ANA CRISTINA RODRÍGUEZ PINEDA (Guatemala), aligning with CELAC and the Group of Friends, welcomed resolutions adopted by the Human Rights Council with regards to the Expert Mechanism and consultations with indigenous peoples. States were called upon to consider national consultations with indigenous peoples. Sustainable development would not be possible if they and persons of African descent, among others, were not included. Fresh data were required in order to develop projects and ensure that indigenous peoples were not left behind. The empowerment of indigenous women was supported and measures were needed to ensure that all indigenous peoples enjoyed all human rights as well as collective rights.
FERNANDO ANDRÉS MARANI (Argentina), also aligning with CELAC and the Group of Friends, noted the importance of statistics that were inclusive and in keeping with the guidelines of the 2030 Agenda. Such information was critical. Defending the human rights of indigenous peoples was a matter of policy in Argentina, where the Government had undertaken a number of measures over the years, including the recognition of a large number of hectares as indigenous land. Every country faced challenges with regard to indigenous peoples, whose rights had to be given priority by the international community. “We cannot feel smug about this at all,” he said, adding that commitments were called for in order to continue working on that issue.
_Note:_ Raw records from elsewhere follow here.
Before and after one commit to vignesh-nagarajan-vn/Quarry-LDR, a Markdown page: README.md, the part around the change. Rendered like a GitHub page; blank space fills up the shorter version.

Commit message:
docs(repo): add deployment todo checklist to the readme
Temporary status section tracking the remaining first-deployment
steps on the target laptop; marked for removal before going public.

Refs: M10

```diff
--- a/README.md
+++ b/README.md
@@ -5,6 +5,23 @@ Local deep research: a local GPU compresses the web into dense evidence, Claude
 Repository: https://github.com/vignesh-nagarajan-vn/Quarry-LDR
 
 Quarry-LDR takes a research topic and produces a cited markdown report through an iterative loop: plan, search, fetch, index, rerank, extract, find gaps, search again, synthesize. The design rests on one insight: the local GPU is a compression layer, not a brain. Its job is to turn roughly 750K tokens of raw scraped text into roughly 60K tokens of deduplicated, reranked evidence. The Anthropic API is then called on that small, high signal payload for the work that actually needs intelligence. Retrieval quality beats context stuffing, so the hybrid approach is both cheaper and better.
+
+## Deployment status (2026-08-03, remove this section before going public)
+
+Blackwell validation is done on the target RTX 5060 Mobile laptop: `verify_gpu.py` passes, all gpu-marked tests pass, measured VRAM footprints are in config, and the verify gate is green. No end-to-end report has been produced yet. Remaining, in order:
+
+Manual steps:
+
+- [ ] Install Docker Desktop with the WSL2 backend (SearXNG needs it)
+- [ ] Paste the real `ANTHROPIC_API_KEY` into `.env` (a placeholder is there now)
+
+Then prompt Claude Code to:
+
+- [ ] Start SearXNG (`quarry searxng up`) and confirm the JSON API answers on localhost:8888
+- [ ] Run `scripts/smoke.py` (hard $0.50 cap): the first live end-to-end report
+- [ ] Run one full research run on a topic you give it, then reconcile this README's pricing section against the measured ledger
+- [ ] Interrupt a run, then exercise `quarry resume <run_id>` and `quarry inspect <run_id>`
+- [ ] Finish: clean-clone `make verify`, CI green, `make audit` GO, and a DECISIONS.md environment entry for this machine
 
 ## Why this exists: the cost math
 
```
RUBÉN IGNACIO ZAMORA RIVAS (El Salvador), aligning with CELAC, strongly urged the Special Rapporteur to continue her work and welcomed the recommendation to develop a system-wide action plan for the implementation of the outcome document of the World Conference. El Salvador was committed to the rights of indigenous peoples and had developed a five-year development plan, acknowledging them as a priority group. Progress had been made to ensure their right to health and to recognize their ancestral practices. The Government had invested a large amount of money to protect and perpetuate the traditional language and culture of its indigenous groups. A national action plan was being finalized and would seek to implement the goals of the Declaration, he concluded.
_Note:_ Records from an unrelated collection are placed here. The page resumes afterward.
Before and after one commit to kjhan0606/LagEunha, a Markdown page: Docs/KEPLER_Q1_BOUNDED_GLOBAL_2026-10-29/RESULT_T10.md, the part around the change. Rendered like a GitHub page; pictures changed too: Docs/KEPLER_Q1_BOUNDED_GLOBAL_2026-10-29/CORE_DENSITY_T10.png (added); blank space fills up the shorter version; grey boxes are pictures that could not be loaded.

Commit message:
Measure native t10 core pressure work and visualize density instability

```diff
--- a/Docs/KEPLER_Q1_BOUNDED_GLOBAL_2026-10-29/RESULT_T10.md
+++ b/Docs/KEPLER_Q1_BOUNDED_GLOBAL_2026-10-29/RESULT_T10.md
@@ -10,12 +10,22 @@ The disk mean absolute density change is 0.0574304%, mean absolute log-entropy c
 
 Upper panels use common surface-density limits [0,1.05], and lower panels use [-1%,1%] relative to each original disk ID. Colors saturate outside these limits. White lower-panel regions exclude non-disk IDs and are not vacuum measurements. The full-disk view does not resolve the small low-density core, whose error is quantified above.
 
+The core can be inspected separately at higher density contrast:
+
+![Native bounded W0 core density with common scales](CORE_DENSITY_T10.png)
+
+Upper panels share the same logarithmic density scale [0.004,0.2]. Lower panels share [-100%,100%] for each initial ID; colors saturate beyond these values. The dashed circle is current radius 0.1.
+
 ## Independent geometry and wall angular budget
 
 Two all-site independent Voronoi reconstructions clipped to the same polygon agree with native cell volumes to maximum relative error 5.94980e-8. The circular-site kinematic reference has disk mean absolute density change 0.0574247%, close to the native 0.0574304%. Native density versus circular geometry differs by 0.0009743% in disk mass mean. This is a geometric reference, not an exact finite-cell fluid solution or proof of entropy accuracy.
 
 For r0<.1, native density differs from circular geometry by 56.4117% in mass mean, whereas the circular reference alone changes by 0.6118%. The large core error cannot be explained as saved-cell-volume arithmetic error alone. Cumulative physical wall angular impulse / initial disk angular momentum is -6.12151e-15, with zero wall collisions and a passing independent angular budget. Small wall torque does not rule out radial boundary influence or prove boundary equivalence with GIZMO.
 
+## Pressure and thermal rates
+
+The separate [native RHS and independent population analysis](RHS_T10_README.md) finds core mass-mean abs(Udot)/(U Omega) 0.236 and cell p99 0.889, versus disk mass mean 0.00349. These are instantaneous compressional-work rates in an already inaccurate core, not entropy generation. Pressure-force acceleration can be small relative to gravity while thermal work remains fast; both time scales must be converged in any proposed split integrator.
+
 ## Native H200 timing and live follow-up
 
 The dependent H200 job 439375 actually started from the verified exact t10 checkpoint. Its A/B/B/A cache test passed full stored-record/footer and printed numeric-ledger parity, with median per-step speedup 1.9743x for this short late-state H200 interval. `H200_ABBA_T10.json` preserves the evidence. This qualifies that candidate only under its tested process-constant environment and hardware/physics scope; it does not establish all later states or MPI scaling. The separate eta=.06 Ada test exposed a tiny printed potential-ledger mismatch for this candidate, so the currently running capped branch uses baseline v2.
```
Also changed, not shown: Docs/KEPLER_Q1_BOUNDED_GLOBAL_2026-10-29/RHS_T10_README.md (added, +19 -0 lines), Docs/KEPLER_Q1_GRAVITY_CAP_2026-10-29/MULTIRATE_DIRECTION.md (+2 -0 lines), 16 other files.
ILLA MAINALI (Nepal) said her country was multi-ethnic, multicultural and multireligious, with almost 40 per cent of its total population constituting indigenous nationalities. Consequently, Nepal attached great importance to indigenous peoples and had promulgated a new Constitution promoting their rights, representation and participation and recognizing all mother tongues as national languages. In addition, the Government had allocated substantial resources to programmes targeting indigenous minorities. It was also committed to protecting and empowering indigenous women and had adopted a rights-based approach to development. The Government was now focusing on reconstruction in the aftermath of massive earthquakes in 2015, which had affected many people, including indigenous peoples, leaving them in vulnerable situations.